◆ **EXERCISE INSTRUCTIONS**
Count the lines below that contain the word "MLDP" and give only that number.

◆ **DATASET RECORDS**

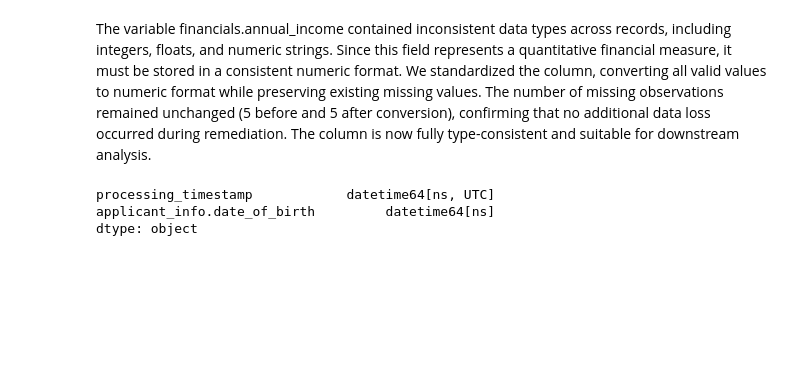
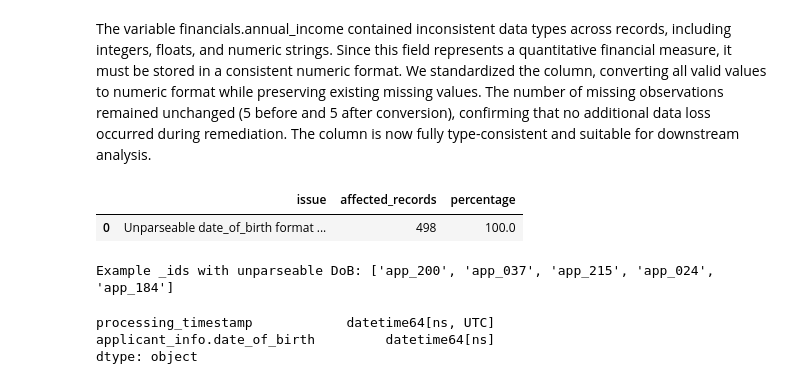
Before and after one commit to PC66323/2606_Data-Ecosystems_G14_novacred, a Jupyter notebook: notebooks/01-data-quality.ipynb, the cells around one changed output. Drawn from its saved outputs; the diff is of its cells as text; code cells hidden in the pictures; blank space fills up the shorter version.

```diff
--- a/notebooks/01-data-quality.ipynb
+++ b/notebooks/01-data-quality.ipynb
@@ -418,6 +434,19 @@ df_final["processing_timestamp"] = pd.to_datetime(
     df_final["processing_timestamp"],
     errors="coerce"
 )
+# %%
+# Parse date_of_birth (mixed formats e.g. YYYY-MM-DD and YYYY/MM/DD)
+dob_raw = df_final["applicant_info.date_of_birth"]
+dob_parsed = pd.to_datetime(dob_raw, errors="coerce", format="mixed")
+failed_dob = dob_parsed.isna() & dob_raw.notna()
+display(summarize_issue(failed_dob, "Unparseable date_of_birth format (after 1.3 cleaning)"))
+if failed_dob.any():
+    print("Example _ids with unparseable DoB:", df_final.loc[failed_dob, "_id"].head(5).tolist())
+df_final["applicant_info.date_of_birth"] = dob_parsed
+# %% [output]
+|  | issue | affected_records | percentage |
+| 0 | Unparseable date_of_birth format ... | 498 | 100.0 |
+Example _ids with unparseable DoB: ['app_200', 'app_037', 'app_215', 'app_024', 'app_184']
 # %%
 df_final[["processing_timestamp", "applicant_info.date_of_birth"]].dtypes
 # %% [output]
```
Also changed, not shown: parts of 35 cells of this notebook, 1 other file.
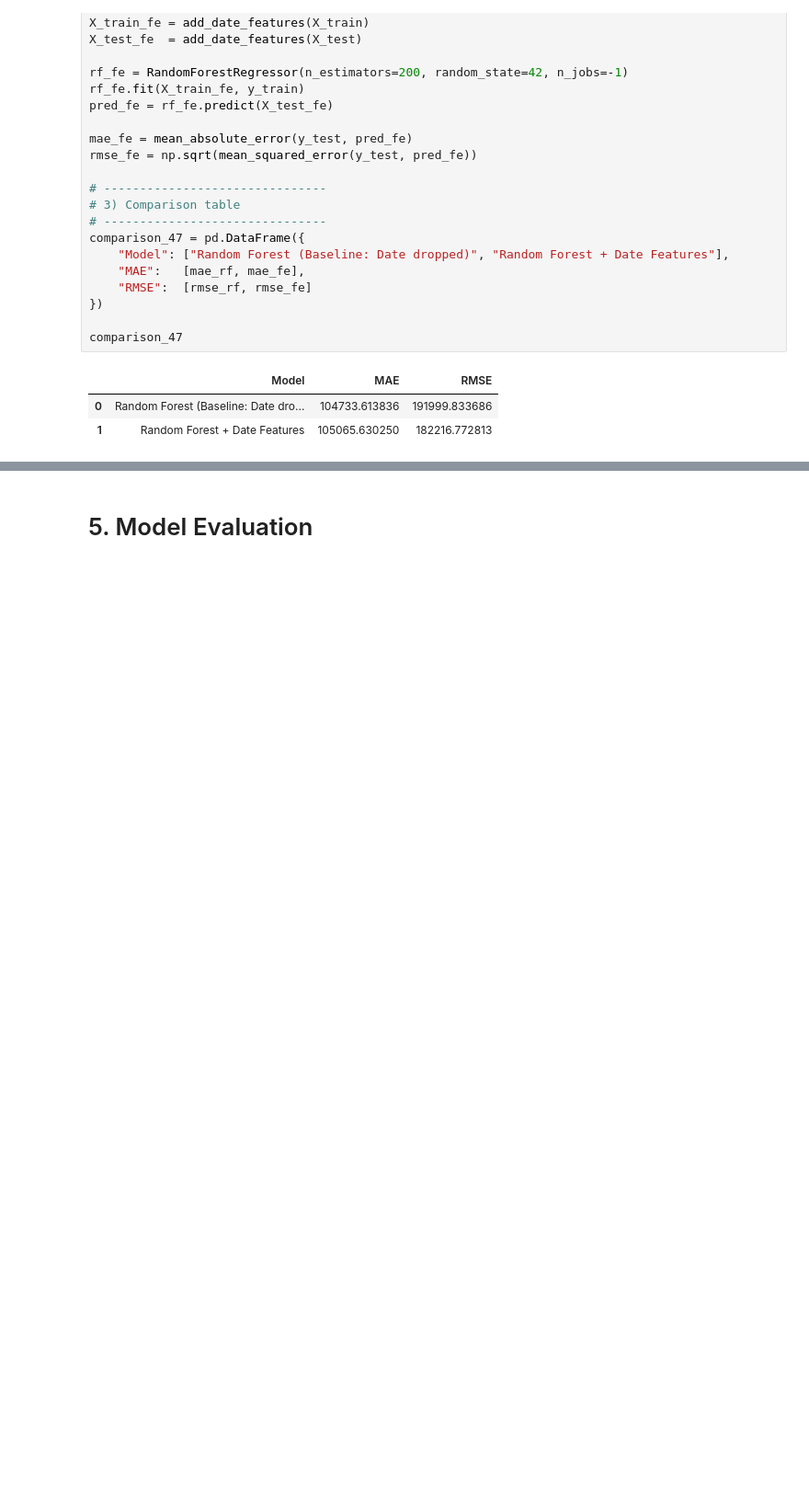
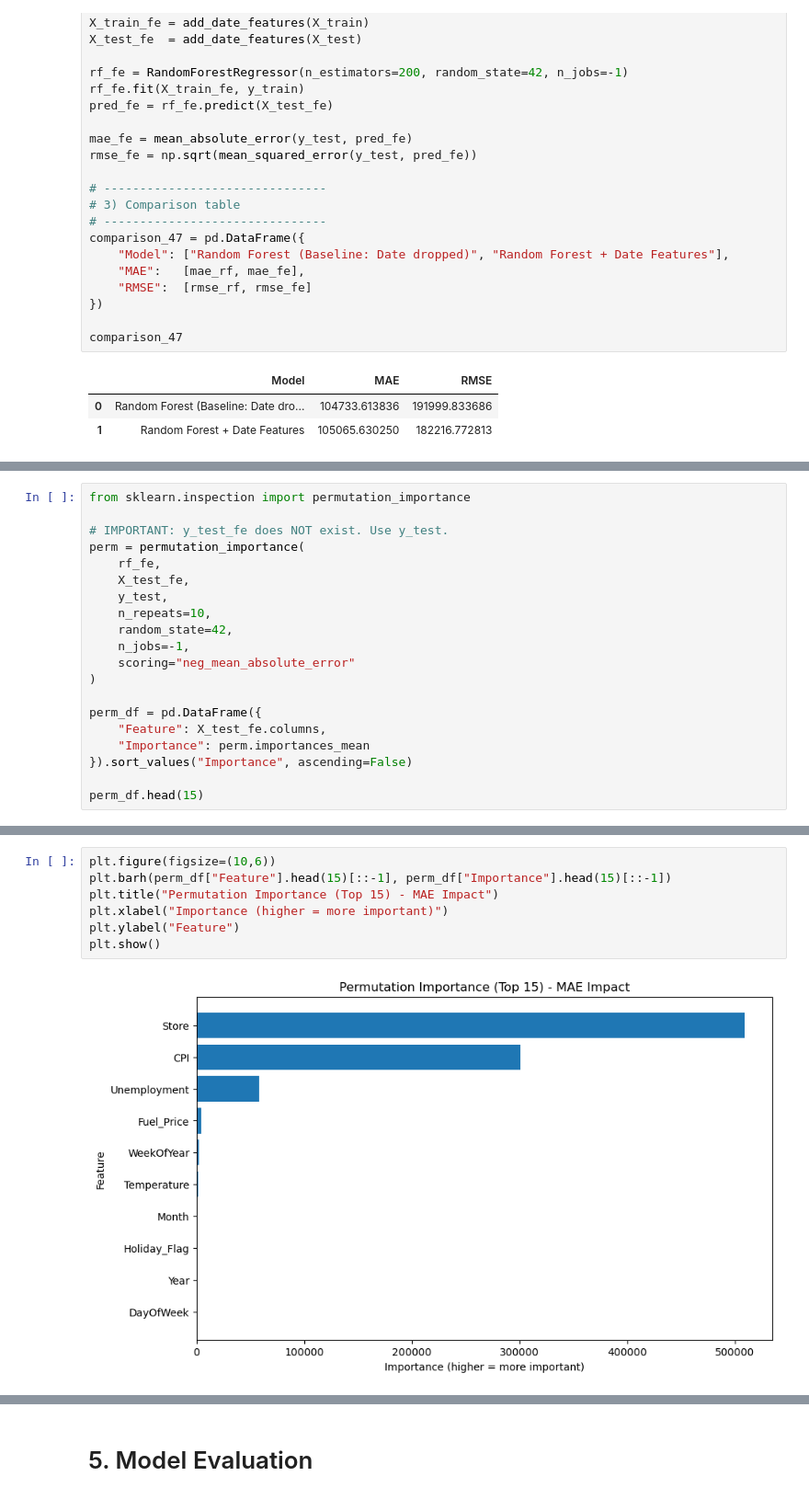
Before and after one commit to vaishnaviTP123/MLDP-Project-3, a Jupyter notebook: MLDP Program Codes Submission Template.ipynb, the cells around one changed output, grey strips where cells are left out. Shown at 92% size. Drawn from its saved outputs; the diff is of its cells as text; blank space fills up the shorter version.

```diff
--- a/MLDP Program Codes Submission Template.ipynb
+++ b/MLDP Program Codes Submission Template.ipynb
@@ -765,0 +850,20 @@ comparison_47
+# %%
+from sklearn.inspection import permutation_importance
+
+# IMPORTANT: y_test_fe does NOT exist. Use y_test.
+perm = permutation_importance(
+    rf_fe,
+    X_test_fe,
+    y_test,
+    n_repeats=10,
+    random_state=42,
+    n_jobs=-1,
+    scoring="neg_mean_absolute_error"
+)
+
+perm_df = pd.DataFrame({
+    "Feature": X_test_fe.columns,
+    "Importance": perm.importances_mean
+}).sort_values("Importance", ascending=False)
+
+perm_df.head(15)
@@ -765,0 +882,9 @@ comparison_47
+# %%
+plt.figure(figsize=(10,6))
+plt.barh(perm_df["Feature"].head(15)[::-1], perm_df["Importance"].head(15)[::-1])
+plt.title("Permutation Importance (Top 15) - MAE Impact")
+plt.xlabel("Importance (higher = more important)")
+plt.ylabel("Feature")
+plt.show()
+# %% [output]
+[figure, added]
```
Also changed, not shown: parts of 19 cells of this notebook.
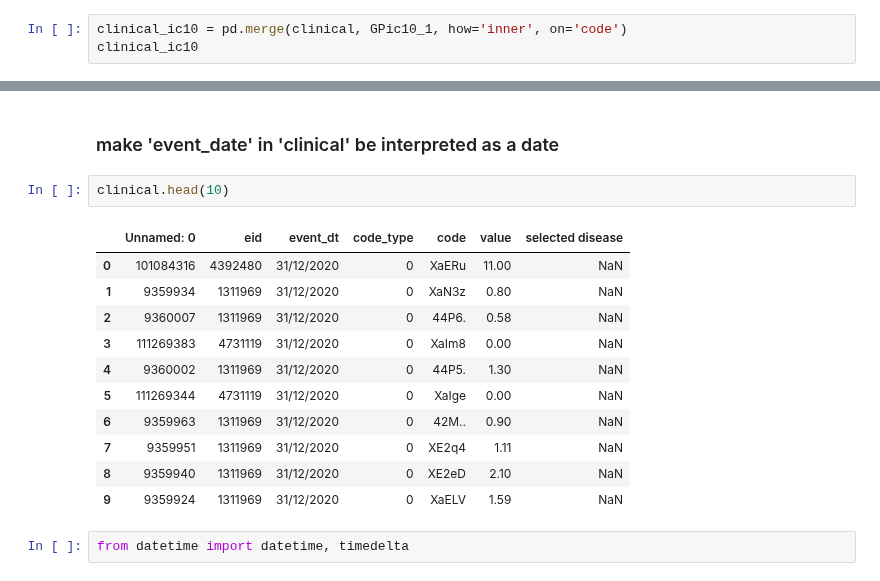
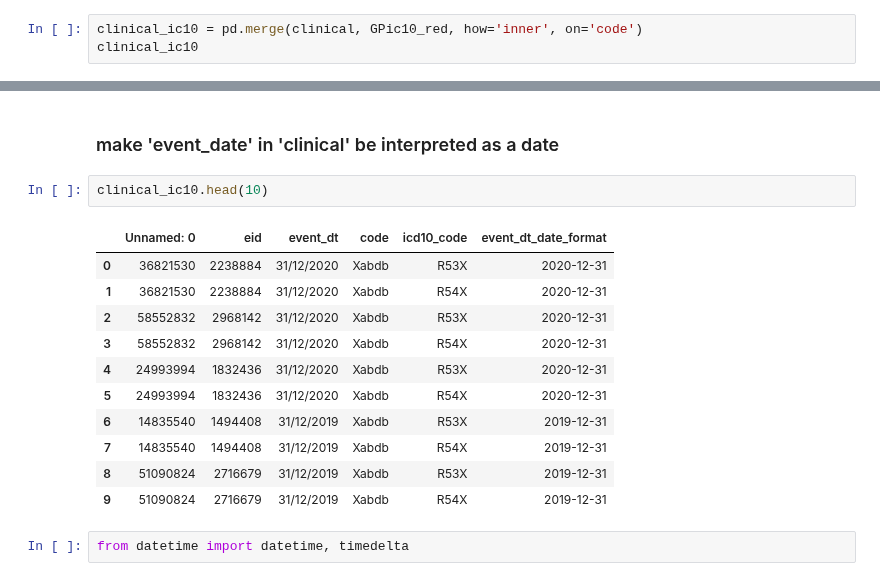
Before and after one commit to MonicaMueller/big-data-final-project, a Jupyter notebook: Project_vaccine_comorbidities.ipynb, the cells around one changed output, grey strips where cells are left out. Saved outputs shown, nothing was run; the diff lists cells and outputs as text.

```diff
--- a/Project_vaccine_comorbidities.ipynb
+++ b/Project_vaccine_comorbidities.ipynb
@@ -132,6 +132,6 @@ GPic10_red.head()
 | 3 | 1232. | Z831 |
 | 4 | 1233. | Z831 |
 # %%
-clinical_ic10 = pd.merge(clinical, GPic10_1, how='inner', on='code')
+clinical_ic10 = pd.merge(clinical, GPic10_red, how='inner', on='code')
 clinical_ic10
 # %% [output]
@@ -290,19 +295,19 @@ clinical[mask_vac_clin]
 # %% [markdown]
 ### make 'event_date' in 'clinical' be interpreted as a date
 # %%
-clinical.head(10)
+clinical_ic10.head(10)
 # %% [output]
-|  | Unnamed: 0 | eid | event_dt | code_type | code | value | selected disease |
-| 0 | 101084316 | 4392480 | 31/12/2020 | 0 | XaERu | 11.00 | NaN |
-| 1 | 9359934 | 1311969 | 31/12/2020 | 0 | XaN3z | 0.80 | NaN |
-| 2 | 9360007 | 1311969 | 31/12/2020 | 0 | 44P6. | 0.58 | NaN |
-| 3 | 111269383 | 4731119 | 31/12/2020 | 0 | XaIm8 | 0.00 | NaN |
-| 4 | 9360002 | 1311969 | 31/12/2020 | 0 | 44P5. | 1.30 | NaN |
-| 5 | 111269344 | 4731119 | 31/12/2020 | 0 | XaIge | 0.00 | NaN |
-| 6 | 9359963 | 1311969 | 31/12/2020 | 0 | 42M.. | 0.90 | NaN |
-| 7 | 9359951 | 1311969 | 31/12/2020 | 0 | XE2q4 | 1.11 | NaN |
-| 8 | 9359940 | 1311969 | 31/12/2020 | 0 | XE2eD | 2.10 | NaN |
-| 9 | 9359924 | 1311969 | 31/12/2020 | 0 | XaELV | 1.59 | NaN |
+|  | Unnamed: 0 | eid | event_dt | code | icd10_code | event_dt_date_format |
+| 0 | 36821530 | 2238884 | 31/12/2020 | Xabdb | R53X | 2020-12-31 |
+| 1 | 36821530 | 2238884 | 31/12/2020 | Xabdb | R54X | 2020-12-31 |
+| 2 | 58552832 | 2968142 | 31/12/2020 | Xabdb | R53X | 2020-12-31 |
+| 3 | 58552832 | 2968142 | 31/12/2020 | Xabdb | R54X | 2020-12-31 |
+| 4 | 24993994 | 1832436 | 31/12/2020 | Xabdb | R53X | 2020-12-31 |
+| 5 | 24993994 | 1832436 | 31/12/2020 | Xabdb | R54X | 2020-12-31 |
+| 6 | 14835540 | 1494408 | 31/12/2019 | Xabdb | R53X | 2019-12-31 |
+| 7 | 14835540 | 1494408 | 31/12/2019 | Xabdb | R54X | 2019-12-31 |
+| 8 | 51090824 | 2716679 | 31/12/2019 | Xabdb | R53X | 2019-12-31 |
+| 9 | 51090824 | 2716679 | 31/12/2019 | Xabdb | R54X | 2019-12-31 |
 # %%
 from datetime import datetime, timedelta
 # %%
```
Also changed, not shown: parts of 13 cells of this notebook.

◆ **FINISHED EXERCISE**
3